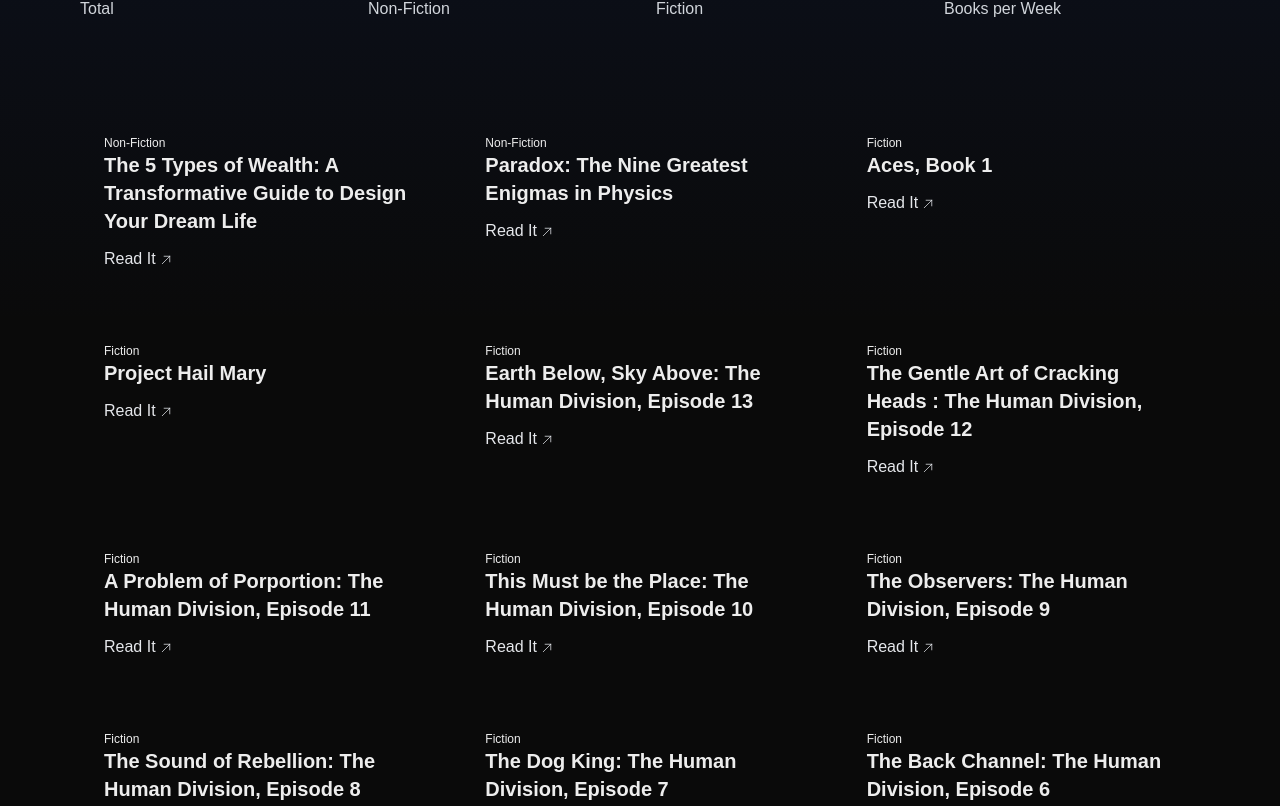
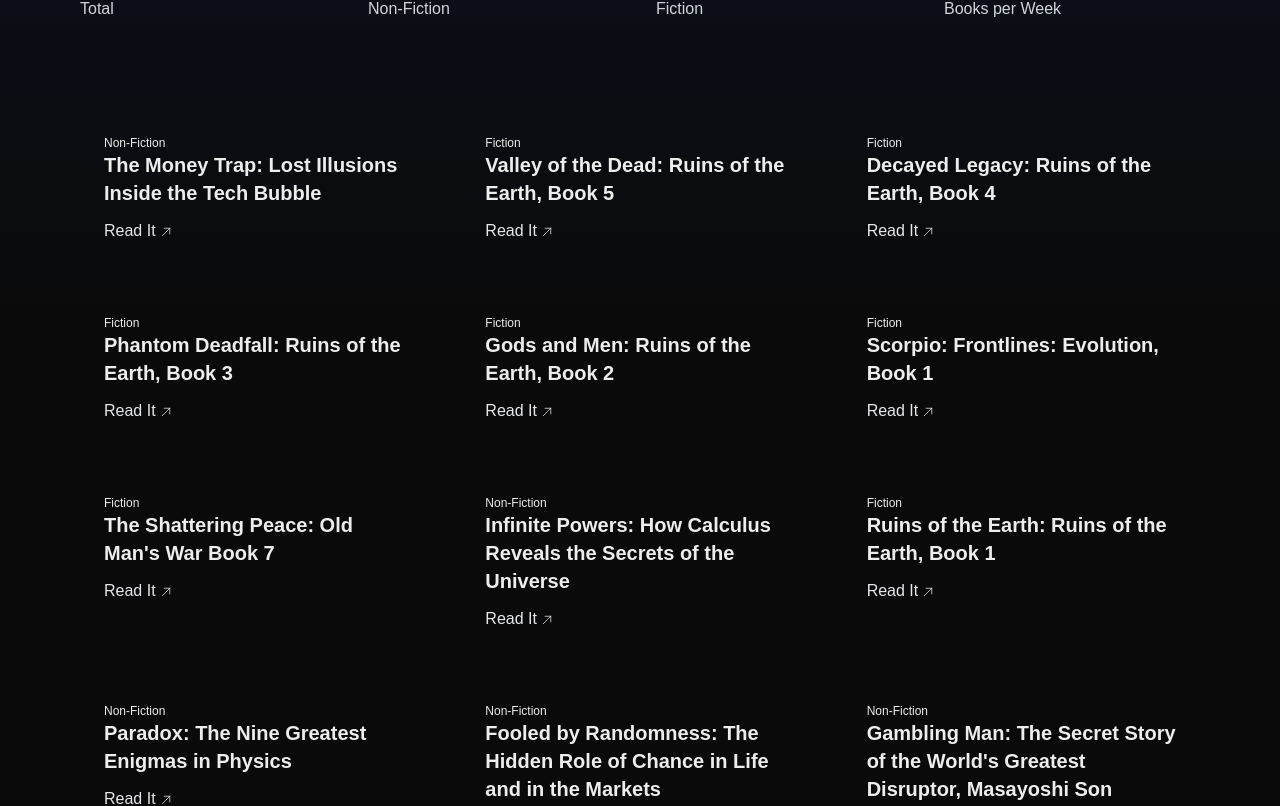
Before and after one commit to osbornm/osbornm.github.io, a Next.js app: page /bookshelf in a window 1280 px wide. Shown: the part 477-1283 px from the top of the page. Built offline with nearby package versions, Linux system fonts and the light colour scheme.

Commit message:
feat: add more books

```diff
--- a/src/data/books.ts
+++ b/src/data/books.ts
@@ -3,16 +3,85 @@
 export const books: Array<Book> = [
   /* 2025 */
   {
-    title: "The 5 Types of Wealth: A Transformative Guide to Design Your Dream Life",
+    title: "The Money Trap: Lost Illusions Inside the Tech Bubble",
     year: 2025,
     category: Category.NonFiction,
-    href: "https://a.co/d/jfkuOc2",
+    href: "https://a.co/d/53bDDH4",
+  },
+  {
+    title: "Valley of the Dead: Ruins of the Earth, Book 5",
+    year: 2025,
+    category: Category.Fiction,
+    href: "https://a.co/d/bWm9GT7",
+  },
+  {
+    title: "Decayed Legacy: Ruins of the Earth, Book 4",
+    year: 2025,
+    category: Category.Fiction,
+    href: "https://a.co/d/fNPesy3",
+  },
+  {
+    title: "Phantom Deadfall: Ruins of the Earth, Book 3",
+    year: 2025,
+    category: Category.Fiction,
+    href: "https://a.co/d/5GQOgOV",
+  },
+  {
+    title: "Gods and Men: Ruins of the Earth, Book 2",
+    year: 2025,
+    category: Category.Fiction,
+    href: "https://a.co/d/1qZLH6E",
+  },
+  {
+    title: "Scorpio: Frontlines: Evolution, Book 1",
+    year: 2025,
+    category: Category.Fiction,
+    href: "https://a.co/d/93gJk5A",
+  },
+  {
+    title: "The Shattering Peace: Old Man's War Book 7",
+    year: 2025,
+    category: Category.Fiction,
+    href: "https://a.co/d/eQSTV6u",
+  },
+  {
+    title: "Infinite Powers: How Calculus Reveals the Secrets of the Universe",
+    year: 2025,
+    category: Category.NonFiction,
+    href: "https://a.co/d/diwojsL",
+  },
+  {
+    title: "Ruins of the Earth: Ruins of the Earth, Book 1",
+    year: 2025,
+    category: Category.Fiction,
+    href: "https://a.co/d/aXtt2ns",
   },
   {
     title: "Paradox: The Nine Greatest Enigmas in Physics",
     year: 2025,
     category: Category.NonFiction,
-    href: "https://a.co/d/cXqTExV",
+    href: "https://a.co/d/c3O9EGj",
+  },
+  {
+    title:
+      "Fooled by Randomness: The Hidden Role of Chance in Life and in the Markets",
+    year: 2025,
+    category: Category.NonFiction,
+    href: "https://a.co/d/f9EwP2Q",
+  },
+  {
+    title:
+      "Gambling Man: The Secret Story of the World's Greatest Disruptor, Masayoshi Son",
+    year: 2025,
+    category: Category.NonFiction,
+    href: "https://a.co/d/03B7KVM",
+  },
+  {
+    title:
+      "The 5 Types of Wealth: A Transformative Guide to Design Your Dream Life",
+    year: 2025,
+    category: Category.NonFiction,
+    href: "https://a.co/d/jfkuOc2",
   },
   {
     title: "Aces, Book 1",
@@ -117,7 +186,8 @@
     href: "https://a.co/d/6IUpbrr",
   },
   {
-    title: "Poor Charlie’s Almanack: The Essential Wit and Wisdom of Charles T. Munger",
+    title:
+      "Poor Charlie’s Almanack: The Essential Wit and Wisdom of Charles T. Munger",
     year: 2025,
     category: Category.NonFiction,
     href: "https://a.co/d/4yHkPDT",
```
Lines whose indentation alone changed are shown as unchanged.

-.-.-

### EXERCISE DESCRIPTION
Could you report all lines of the listing that hold "Life"?

### ANSWER TO THIS PROBLEM
-    title: "The 5 Types of Wealth: A Transformative Guide to Design Your Dream Life",
+      "Fooled by Randomness: The Hidden Role of Chance in Life and in the Markets",
+      "The 5 Types of Wealth: A Transformative Guide to Design Your Dream Life",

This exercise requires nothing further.